● **Input records**
# # # #
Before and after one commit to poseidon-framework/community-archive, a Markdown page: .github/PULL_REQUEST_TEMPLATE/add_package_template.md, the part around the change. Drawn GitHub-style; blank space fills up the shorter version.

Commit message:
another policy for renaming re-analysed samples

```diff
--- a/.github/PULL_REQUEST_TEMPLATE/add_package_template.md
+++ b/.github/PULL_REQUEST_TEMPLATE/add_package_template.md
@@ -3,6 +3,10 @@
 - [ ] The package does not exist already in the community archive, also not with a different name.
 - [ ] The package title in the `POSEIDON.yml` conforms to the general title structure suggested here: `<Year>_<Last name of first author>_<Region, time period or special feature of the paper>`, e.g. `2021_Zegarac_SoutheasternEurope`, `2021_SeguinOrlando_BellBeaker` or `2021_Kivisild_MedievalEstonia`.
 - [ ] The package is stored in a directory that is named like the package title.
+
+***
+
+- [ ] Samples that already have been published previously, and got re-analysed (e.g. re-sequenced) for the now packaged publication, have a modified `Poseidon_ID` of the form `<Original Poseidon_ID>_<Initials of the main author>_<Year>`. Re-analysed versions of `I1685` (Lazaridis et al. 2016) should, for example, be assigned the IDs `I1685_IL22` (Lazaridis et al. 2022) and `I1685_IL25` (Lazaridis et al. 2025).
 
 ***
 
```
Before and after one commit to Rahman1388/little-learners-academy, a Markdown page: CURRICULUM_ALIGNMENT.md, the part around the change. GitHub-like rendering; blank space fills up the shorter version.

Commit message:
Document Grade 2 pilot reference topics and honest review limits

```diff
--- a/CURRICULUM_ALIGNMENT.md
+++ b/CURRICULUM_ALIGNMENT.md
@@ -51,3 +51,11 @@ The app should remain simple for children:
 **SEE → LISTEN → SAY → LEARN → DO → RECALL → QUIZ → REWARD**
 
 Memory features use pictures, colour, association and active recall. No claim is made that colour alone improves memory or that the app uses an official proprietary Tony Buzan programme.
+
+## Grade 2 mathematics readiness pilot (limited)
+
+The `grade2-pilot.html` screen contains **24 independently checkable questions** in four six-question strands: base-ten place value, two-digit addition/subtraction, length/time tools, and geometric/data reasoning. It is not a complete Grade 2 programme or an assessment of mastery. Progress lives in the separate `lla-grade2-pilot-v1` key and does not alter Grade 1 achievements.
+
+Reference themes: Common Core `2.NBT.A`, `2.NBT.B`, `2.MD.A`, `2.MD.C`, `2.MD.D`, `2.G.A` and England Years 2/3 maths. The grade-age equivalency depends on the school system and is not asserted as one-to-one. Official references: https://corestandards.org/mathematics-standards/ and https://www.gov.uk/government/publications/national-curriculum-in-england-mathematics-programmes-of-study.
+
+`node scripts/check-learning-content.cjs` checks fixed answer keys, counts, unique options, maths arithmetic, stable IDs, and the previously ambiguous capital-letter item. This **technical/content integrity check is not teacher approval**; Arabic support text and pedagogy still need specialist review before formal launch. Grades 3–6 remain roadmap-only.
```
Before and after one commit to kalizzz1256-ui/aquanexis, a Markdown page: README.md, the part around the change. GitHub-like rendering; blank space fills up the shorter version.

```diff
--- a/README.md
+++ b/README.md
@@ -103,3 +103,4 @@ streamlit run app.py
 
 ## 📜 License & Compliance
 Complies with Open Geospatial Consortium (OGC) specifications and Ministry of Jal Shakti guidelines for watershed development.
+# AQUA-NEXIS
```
# # # #
● **Aim of the exercise**
Look through the entries and return each line that has the word "with" in it.

● **Task answer**
 - [ ] The package does not exist already in the community archive, also not with a different name.
 Complies with Open Geospatial Consortium (OGC) specifications and Ministry of Jal Shakti guidelines for watershed development.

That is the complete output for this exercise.